Tuesday, March 13, 2012

Untimely Reviews: Fargo Rock City

At the end of the summer, I started doing this “Untimely Review” series because, well, it seemed catchy and shit. If you’re familiar with this blog, you’ll note that you probably recall the series, and if you’re real familiar with this blog, you may have noticed that I’ve, at least temporarily, abandoned my efforts to write profanity-free content. I blame the kids with whom I work now. They have this brand of cursing that includes the four-letter words we’re all used to, only it manages to work them in more often and with a sense of emphatic disrespect.

It’s pretty awesome. (Update: No, not really. Contagious. Yes, “contagious” was the word I sought.)

Anyway, they curse a ton. The music they listen to –- mostly Eminem, some old-school gangsta’ rap, and a slew of all the new rappers that seem to aim for nothing shy of a discography riddled with absolute garbage –- was all crafted at the International Who Can Cuss the Most Challenge, and so it has rubbed off on me. At the end of the day, they cuss more; I cuss better.

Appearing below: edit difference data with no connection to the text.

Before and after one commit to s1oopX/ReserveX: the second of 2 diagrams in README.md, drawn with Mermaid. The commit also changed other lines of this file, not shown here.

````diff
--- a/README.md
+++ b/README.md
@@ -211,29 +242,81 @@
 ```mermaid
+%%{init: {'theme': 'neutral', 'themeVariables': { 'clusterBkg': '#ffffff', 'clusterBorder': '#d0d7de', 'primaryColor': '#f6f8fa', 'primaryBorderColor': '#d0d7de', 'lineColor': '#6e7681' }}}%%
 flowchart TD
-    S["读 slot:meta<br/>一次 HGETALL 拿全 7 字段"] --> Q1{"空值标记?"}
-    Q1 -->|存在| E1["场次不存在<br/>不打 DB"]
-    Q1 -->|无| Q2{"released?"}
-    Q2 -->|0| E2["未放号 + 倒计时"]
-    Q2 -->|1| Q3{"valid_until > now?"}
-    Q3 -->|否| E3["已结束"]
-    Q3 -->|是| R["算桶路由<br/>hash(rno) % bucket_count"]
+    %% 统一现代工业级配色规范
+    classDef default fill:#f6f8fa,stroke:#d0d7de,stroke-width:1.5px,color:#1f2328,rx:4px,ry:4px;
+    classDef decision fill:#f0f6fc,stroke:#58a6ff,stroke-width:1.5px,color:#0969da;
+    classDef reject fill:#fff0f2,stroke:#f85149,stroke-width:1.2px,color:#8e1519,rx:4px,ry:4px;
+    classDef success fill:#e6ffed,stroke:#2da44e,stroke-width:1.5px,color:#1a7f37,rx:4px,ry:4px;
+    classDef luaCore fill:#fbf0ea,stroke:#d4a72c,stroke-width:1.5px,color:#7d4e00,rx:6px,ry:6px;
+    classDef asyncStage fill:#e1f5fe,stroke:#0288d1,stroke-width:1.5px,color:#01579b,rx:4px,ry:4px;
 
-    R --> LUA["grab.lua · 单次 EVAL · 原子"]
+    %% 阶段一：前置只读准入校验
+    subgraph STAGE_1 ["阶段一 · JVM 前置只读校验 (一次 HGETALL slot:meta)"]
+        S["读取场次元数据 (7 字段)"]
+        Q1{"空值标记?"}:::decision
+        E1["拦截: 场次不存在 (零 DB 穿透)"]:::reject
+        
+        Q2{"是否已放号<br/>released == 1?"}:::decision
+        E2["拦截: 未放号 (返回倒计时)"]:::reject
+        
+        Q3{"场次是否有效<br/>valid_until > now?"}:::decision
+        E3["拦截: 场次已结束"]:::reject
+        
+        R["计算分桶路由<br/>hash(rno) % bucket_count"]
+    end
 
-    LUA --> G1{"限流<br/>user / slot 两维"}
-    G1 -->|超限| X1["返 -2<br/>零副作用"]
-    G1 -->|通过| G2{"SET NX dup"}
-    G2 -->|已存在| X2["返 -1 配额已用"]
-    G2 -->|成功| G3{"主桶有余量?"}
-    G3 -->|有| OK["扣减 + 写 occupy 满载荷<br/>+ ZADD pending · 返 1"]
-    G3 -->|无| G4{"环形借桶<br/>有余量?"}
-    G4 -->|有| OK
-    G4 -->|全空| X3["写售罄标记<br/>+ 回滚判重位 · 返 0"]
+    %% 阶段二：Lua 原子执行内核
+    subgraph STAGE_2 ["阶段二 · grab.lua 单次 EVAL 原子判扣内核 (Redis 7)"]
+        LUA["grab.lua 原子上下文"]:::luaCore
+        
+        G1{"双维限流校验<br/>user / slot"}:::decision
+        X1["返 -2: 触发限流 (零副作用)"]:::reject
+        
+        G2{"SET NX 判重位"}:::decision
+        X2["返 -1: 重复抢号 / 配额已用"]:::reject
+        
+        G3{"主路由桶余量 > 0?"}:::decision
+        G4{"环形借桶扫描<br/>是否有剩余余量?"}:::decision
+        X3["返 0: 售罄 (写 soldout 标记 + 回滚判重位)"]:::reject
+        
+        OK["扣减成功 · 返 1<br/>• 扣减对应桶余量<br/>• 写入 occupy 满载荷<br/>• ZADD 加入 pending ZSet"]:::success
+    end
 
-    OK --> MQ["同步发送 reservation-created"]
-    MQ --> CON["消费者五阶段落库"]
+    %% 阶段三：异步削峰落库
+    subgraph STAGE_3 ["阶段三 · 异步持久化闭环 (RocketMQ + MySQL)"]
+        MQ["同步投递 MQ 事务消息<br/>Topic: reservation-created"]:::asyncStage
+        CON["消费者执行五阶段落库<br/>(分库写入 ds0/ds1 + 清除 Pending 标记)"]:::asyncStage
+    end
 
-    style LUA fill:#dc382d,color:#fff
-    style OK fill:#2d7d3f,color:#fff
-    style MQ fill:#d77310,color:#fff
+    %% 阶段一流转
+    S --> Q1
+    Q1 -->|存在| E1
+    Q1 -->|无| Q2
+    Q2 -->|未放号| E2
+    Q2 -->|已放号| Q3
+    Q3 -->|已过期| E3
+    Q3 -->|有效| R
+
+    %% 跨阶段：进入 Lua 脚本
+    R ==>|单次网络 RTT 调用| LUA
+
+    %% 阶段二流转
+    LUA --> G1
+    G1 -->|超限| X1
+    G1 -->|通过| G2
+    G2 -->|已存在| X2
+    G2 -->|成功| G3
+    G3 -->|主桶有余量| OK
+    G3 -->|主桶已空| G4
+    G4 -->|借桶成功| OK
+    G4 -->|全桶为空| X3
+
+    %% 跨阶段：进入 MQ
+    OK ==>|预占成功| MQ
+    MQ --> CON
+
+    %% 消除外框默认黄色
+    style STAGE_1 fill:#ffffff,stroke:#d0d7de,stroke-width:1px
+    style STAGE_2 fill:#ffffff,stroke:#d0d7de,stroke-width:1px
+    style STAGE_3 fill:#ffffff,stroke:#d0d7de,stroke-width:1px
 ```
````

The last book I finished was Chuck Klosterman’s Fargo Rock City. It was a book I dove into with mixed emotions. On the one hand, I crushed Killing Yourself to Live, the last (and first) book by him I read. I mean, I hammered that shit out in two and-a-half days flat, which is fast for me. By comparison, the book I’m reading now, I started right after I finished Fargo, and that was in late October. Of course, I don’t have my awesome paid-to-read/check-IDs job anymore, but that’s another story.

So on the one hand, I was stoked to read Fargo. Killing Yourself to Live was about, among other things, areas of the country in which famous musicians died. Fargo, as the unofficial subtitle suggests, is "a heavy metal odyssey in rural North Dakota." I fucking hate metal. With a passion.

To steal and butcher a line from Office Space, I think that most metal bands are “no-talent ass clown”s that have a fan base because this country is loaded with idiots conceived in hot, incestual, meth-riddled trailer parks and those idiots will lap up whatever garbage (insert name of preferred metal band) records, releases, and plays live. So, yeah. On the one hand, I was eager to read this book, but on the other hand, I was like, Fuck this book.

Spoiler alert: It’s a pretty rad God-damned book. It didn’t change one iota of my opinion of metal. I still think it’s all a bunch of cocaine-and-whiskey-juiced anal-fissure pus, but that’s just my opinion.

Anyway, to the notes…

On page five, the words, “’Wanted Dead or Alive,’ the best Bon Jovi song there ever was” sent a lump like swallowed chewing tobacco to the depths of my stomach. For a moment I felt like I wouldn’t be able to turn another page, as if furry, lovable, ol’ Grover was telling me there was a monster at the end of the book, and that continuing to read would only lead to both of our demises.

A terrible start.

Having read that passage, I somehow tabled the rise of hate-fueled adrenaline and got past the moment, but many years ago, I crafted this theory, and I stand by it today: If you compiled a list of the top 100 worst acts in music history, Meatloaf and Bon Jovi would be forced to fight to the death for spots one and two. And by “fight to the death,” I mean that Meatloaf lands the two spot based solely on the fact that he is a giant pussy.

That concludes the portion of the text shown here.